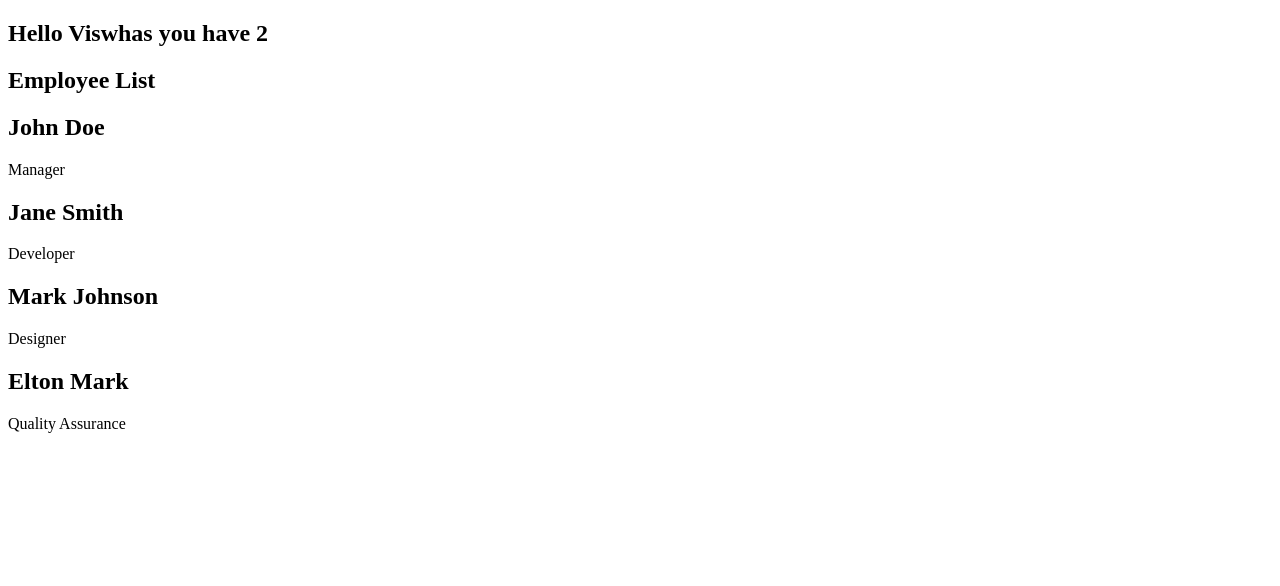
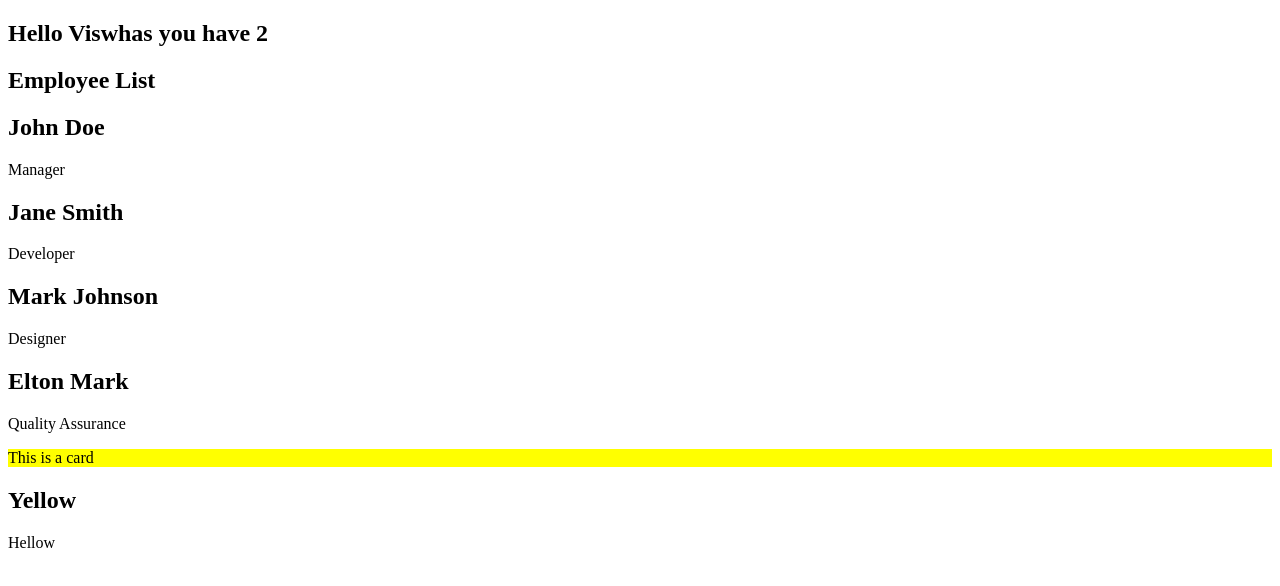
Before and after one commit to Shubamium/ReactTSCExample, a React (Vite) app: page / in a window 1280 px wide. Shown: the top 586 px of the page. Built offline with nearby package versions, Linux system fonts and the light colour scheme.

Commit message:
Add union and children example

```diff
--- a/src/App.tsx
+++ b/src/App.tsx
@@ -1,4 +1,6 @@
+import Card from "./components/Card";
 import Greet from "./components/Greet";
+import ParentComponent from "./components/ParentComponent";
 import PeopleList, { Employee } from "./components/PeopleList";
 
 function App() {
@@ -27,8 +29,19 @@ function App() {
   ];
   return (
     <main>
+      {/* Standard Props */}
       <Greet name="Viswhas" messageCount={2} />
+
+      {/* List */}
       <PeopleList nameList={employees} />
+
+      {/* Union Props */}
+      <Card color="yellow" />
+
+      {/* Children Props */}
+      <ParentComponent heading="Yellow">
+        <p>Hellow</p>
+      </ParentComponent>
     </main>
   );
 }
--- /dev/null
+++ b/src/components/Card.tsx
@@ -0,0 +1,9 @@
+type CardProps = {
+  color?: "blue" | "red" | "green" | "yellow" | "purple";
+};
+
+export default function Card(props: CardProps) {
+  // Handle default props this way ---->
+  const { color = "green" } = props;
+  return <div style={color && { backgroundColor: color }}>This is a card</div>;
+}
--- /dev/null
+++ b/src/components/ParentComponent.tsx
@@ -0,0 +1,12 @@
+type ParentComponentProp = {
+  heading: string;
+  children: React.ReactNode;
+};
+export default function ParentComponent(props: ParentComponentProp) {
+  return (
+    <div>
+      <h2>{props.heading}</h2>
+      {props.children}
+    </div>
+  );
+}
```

* Your goal
Throughout the material above, find lines holding the word "export", then copy them.

* Solution below
+export default function Card(props: CardProps) {
+export default function ParentComponent(props: ParentComponentProp) {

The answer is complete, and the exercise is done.